Oh, and he's also been very patient in explaining things to me & trying to incorporate exercises that will address my areas of concern. One of the earliest things that I learnt from him is that you may have 20/20 eyesight but you'll need your brain to do a whole lot more to process the image at the back of your retina. That's when I learnt terms like eye teaming, convergence etc. That made sense to me because with CP, it's part of the brain that is compromised rather than the physical limb/muscle.

I've been meaning to write this post for some time now because I wish to share therapies that have worked well for my son and also because vision therapy is very new in Malaysia, but have been just so busy and tired (I've been without a live in helper for about the same time as when he started VT). It is also in response to a question asked by a fellow blogger, to share my experiences on VT.

This is a link to a YouTube video by Dr John Abbondanza, that I viewed that gives a very good insight to vision therapy. Other videos by Dr John Abbondanza are also very informative.

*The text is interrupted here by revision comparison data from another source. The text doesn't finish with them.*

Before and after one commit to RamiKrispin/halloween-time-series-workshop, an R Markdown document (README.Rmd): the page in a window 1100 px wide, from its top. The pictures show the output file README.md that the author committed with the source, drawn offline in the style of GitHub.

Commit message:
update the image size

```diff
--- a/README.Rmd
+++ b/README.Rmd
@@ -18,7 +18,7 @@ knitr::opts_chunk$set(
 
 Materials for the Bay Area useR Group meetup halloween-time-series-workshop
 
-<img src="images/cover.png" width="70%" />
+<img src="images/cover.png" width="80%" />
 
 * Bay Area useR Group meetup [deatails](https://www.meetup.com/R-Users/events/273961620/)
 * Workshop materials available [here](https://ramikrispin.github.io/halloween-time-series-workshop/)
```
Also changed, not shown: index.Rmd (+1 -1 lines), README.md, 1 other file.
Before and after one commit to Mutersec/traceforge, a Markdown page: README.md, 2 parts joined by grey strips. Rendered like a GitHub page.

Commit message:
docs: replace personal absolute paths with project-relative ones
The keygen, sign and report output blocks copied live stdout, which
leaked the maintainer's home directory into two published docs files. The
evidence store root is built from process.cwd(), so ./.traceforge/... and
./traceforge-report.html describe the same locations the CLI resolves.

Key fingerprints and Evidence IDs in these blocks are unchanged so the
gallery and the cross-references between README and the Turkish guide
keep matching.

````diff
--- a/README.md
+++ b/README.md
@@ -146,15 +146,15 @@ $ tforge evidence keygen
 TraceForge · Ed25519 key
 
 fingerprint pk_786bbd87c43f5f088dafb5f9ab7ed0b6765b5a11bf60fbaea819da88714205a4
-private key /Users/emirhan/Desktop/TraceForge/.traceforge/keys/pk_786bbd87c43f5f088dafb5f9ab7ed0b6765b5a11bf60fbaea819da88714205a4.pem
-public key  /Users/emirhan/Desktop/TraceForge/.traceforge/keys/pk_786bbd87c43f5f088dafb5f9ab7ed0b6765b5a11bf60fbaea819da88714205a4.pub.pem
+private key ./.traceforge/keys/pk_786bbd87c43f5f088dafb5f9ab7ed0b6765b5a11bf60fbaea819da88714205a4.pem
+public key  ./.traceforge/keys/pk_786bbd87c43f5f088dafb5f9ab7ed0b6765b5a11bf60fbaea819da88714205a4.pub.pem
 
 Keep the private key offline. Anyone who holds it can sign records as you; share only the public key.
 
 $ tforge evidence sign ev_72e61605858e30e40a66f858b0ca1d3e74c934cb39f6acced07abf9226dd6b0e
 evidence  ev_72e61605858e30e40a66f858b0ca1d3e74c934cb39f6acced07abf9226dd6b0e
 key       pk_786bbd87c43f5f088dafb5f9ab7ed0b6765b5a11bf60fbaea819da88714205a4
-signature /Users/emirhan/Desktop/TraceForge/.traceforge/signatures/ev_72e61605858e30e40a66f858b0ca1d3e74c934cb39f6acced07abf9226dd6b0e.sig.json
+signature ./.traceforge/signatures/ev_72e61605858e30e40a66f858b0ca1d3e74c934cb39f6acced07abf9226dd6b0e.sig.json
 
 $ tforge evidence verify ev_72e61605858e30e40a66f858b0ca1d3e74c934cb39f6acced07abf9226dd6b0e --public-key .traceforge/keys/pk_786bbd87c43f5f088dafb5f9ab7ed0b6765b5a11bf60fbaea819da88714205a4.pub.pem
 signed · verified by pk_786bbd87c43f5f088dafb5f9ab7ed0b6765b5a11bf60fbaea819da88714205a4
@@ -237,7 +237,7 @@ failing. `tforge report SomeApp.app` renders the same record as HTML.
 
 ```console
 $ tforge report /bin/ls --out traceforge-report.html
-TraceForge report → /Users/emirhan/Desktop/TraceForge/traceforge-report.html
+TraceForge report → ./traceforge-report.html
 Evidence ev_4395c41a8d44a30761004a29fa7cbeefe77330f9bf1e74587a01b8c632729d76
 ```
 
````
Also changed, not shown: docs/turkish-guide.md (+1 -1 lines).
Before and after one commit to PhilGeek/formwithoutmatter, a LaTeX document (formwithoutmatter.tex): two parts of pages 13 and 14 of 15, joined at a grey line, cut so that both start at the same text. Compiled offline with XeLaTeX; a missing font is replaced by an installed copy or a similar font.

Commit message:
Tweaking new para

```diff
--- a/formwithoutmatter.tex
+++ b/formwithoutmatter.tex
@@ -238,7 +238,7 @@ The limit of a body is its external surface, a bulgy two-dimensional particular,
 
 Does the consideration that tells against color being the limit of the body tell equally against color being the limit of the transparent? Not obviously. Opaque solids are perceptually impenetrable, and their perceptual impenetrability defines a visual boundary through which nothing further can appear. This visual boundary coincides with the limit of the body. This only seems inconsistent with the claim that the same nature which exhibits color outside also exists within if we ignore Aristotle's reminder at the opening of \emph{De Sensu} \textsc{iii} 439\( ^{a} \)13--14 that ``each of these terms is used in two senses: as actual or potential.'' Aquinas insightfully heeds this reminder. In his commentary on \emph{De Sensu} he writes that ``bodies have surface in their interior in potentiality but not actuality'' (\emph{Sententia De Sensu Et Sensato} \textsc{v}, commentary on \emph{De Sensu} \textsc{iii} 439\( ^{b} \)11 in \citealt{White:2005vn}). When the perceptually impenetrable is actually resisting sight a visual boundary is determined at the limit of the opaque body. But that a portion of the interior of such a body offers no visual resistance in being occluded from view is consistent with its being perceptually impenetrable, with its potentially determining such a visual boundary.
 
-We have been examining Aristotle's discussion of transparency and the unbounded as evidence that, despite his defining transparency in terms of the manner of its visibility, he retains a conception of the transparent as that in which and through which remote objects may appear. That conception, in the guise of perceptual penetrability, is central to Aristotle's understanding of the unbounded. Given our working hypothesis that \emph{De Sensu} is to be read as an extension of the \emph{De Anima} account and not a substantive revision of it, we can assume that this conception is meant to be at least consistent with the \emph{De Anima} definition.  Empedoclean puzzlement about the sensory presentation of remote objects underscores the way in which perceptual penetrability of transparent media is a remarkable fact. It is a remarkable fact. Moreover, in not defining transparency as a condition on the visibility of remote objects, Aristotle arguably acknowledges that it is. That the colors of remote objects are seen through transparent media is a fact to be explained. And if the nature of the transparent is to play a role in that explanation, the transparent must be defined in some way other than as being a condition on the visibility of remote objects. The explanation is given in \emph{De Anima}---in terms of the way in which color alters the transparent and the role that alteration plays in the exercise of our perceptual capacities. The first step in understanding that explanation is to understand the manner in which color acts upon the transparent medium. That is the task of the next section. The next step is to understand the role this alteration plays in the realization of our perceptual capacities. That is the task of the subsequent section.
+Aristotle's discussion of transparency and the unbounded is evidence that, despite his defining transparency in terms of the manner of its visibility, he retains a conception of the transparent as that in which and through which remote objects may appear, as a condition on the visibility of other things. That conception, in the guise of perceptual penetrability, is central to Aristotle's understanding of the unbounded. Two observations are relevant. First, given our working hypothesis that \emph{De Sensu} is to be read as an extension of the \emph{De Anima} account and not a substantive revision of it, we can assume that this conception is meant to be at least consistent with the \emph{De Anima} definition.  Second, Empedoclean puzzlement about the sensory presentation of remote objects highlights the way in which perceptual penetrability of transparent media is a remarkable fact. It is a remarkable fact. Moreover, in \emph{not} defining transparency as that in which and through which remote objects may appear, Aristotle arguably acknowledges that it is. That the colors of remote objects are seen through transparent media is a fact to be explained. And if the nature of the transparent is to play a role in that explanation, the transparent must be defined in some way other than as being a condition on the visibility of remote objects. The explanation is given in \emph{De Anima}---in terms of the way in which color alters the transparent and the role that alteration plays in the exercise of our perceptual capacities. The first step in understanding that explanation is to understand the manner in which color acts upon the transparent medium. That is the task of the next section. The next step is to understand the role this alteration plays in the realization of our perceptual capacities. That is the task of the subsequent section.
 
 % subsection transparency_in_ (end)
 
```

Here's the website of my son's vision therapist which provides detailed information on what vision therapy entails and how it is of help.

His contact details are on this link, which is also on his website under the "Contact Us" tab:

Thursday, January 31, 2013

Swimming progress

My son has achieved a breakthrough of sorts in his swimming during the recent Dec school holidays.

He hasn't had many lessons ever since he started in Aug 2011 because he often had colds. His runny nose would continue for 2 weeks at a stretch. Back then, his therapist Fezia, hadn't built a pool yet and I had to drive 2 hours through traffic from school to the club for his swimming lessons. Obviously that was unsustainable and we stopped after 2-3 months.

Now that Fezia has built her pool, she has very very gradually built up his confidence in the water. She's absolutely great with him because she already knows his character and abilities. She's also superb because she has such a wide and varied selection of "tools" in her toolbox (ie. techniques learnt over the years from various courses she'd attended) to use in helping him.

But because he still often had a runny nose, swimming sessions at Fezia's place was infrequent and irregular. The unpredictable frequent thunder and lightning storms in Malaysia also works against us.

However, there was a wonderful stretch of a week last Dec where we managed to put in 4 sessions of about 1-2 hours each.

This video shows what he achieved by the end of it. I cannot yet say that he has learnt to swim but he's come a long way from the days where he'd stiffen his body when in the water; where he'd gulp mouthfuls of pool water because he forgets to close his mouth; where he chokes and vomits because he breathes through his nose underwater; where his legs float up in front of him because he can't keep them down or behind him; where he couldn't even submerge his face for a split second without vomiting because of fear.

Hopefully, by the time he reaches Year 3 (Sept 2013) he'd be able to doggie paddle and swim. That would greatly add to his self confidence as his classmates are already not only able to swim but swim well.